Edit tracking data
* * * *
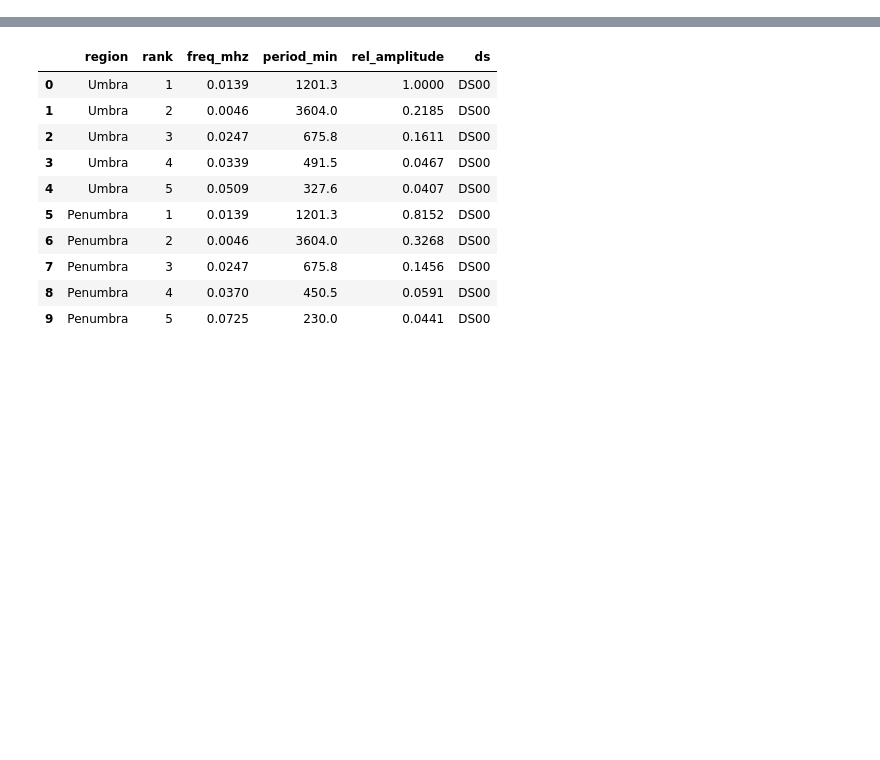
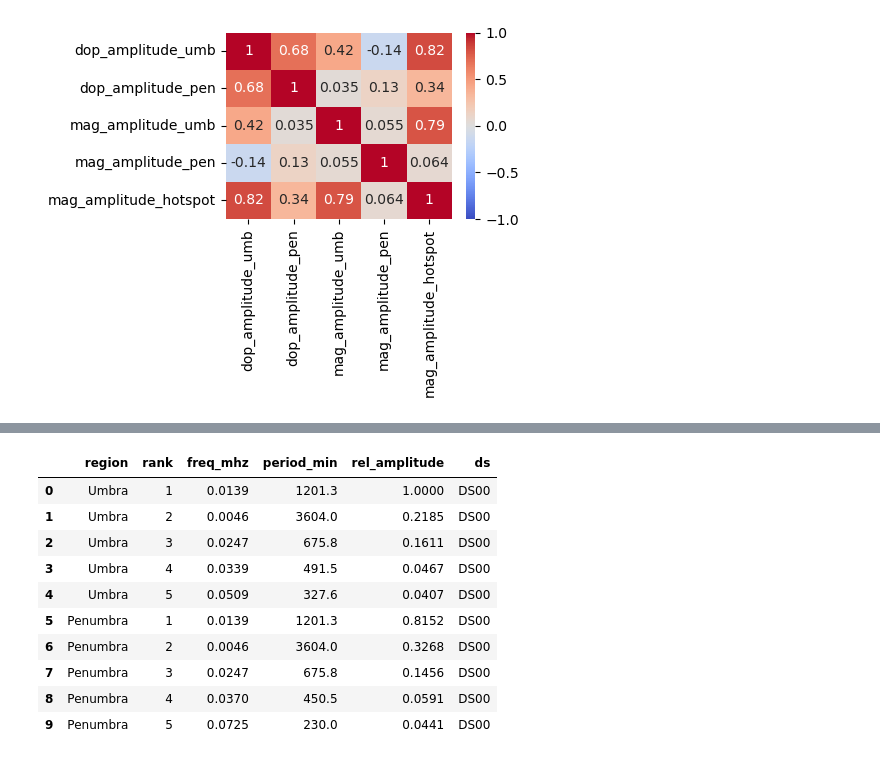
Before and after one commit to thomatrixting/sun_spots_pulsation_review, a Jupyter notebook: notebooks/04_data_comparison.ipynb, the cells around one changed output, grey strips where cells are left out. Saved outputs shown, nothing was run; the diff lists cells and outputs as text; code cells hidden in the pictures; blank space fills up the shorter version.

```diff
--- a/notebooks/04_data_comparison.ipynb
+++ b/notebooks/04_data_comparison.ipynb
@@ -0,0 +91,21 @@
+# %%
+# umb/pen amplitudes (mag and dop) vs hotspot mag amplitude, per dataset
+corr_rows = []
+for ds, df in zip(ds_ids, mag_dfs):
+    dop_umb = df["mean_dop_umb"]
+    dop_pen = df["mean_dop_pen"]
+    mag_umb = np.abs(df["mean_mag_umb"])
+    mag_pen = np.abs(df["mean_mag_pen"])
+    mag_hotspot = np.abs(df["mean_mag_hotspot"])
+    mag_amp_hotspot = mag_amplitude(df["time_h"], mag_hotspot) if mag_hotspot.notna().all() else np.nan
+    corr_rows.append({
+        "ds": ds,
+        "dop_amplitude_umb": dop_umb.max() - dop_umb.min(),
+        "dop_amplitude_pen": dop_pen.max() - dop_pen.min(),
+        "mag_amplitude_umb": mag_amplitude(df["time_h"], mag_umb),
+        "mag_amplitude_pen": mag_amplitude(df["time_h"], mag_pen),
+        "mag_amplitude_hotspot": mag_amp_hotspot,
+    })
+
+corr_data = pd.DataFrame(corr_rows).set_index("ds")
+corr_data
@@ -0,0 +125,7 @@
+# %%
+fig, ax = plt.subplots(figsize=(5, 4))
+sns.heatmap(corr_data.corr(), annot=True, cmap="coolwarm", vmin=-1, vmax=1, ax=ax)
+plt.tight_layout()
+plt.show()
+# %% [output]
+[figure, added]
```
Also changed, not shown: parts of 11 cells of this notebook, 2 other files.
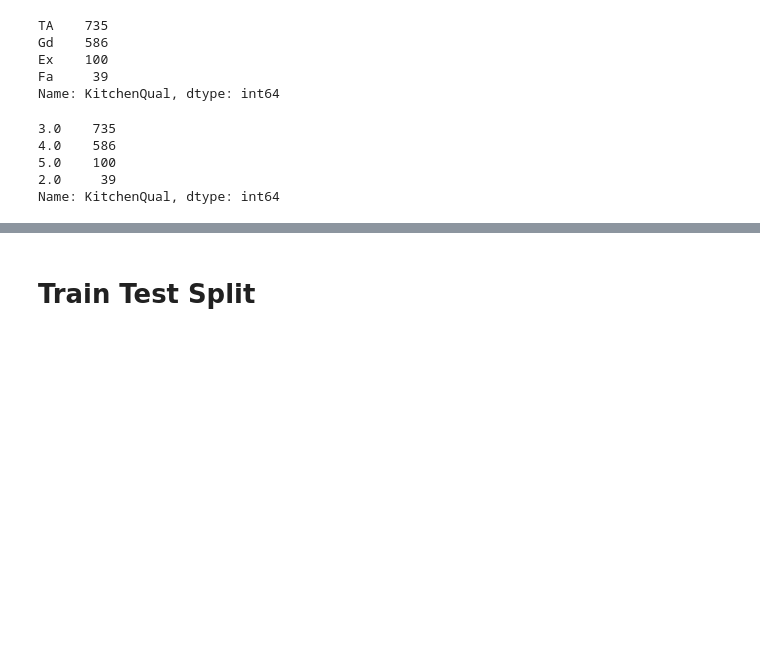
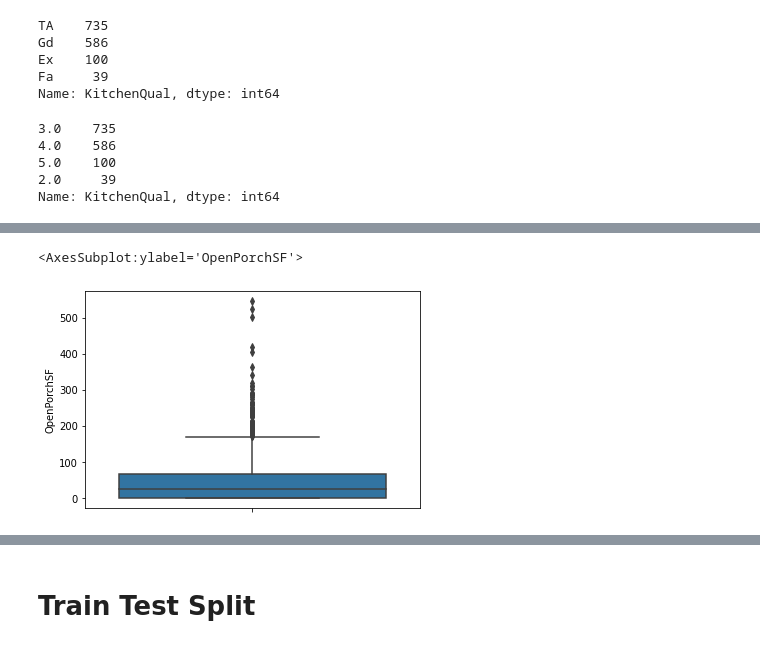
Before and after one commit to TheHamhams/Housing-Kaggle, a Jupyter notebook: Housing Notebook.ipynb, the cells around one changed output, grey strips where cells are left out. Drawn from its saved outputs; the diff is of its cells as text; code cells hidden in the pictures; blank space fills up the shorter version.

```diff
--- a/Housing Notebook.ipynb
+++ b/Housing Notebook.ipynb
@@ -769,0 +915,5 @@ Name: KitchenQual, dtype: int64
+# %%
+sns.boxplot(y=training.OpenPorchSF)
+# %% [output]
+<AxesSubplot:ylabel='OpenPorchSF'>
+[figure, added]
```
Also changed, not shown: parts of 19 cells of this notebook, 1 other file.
* * * *
Among the entries above, find every line holding "cells" and copy it.

Before and after one commit to thomatrixting/sun_spots_pulsation_review, a Jupyter notebook: notebooks/04_data_comparison.ipynb, the cells around one changed output, grey strips where cells are left out. Saved outputs shown, nothing was run; the diff lists cells and outputs as text; code cells hidden in the pictures; blank space fills up the shorter version.
Also changed, not shown: parts of 11 cells of this notebook, 2 other files.
Before and after one commit to TheHamhams/Housing-Kaggle, a Jupyter notebook: Housing Notebook.ipynb, the cells around one changed output, grey strips where cells are left out. Drawn from its saved outputs; the diff is of its cells as text; code cells hidden in the pictures; blank space fills up the shorter version.
Also changed, not shown: parts of 19 cells of this notebook, 1 other file.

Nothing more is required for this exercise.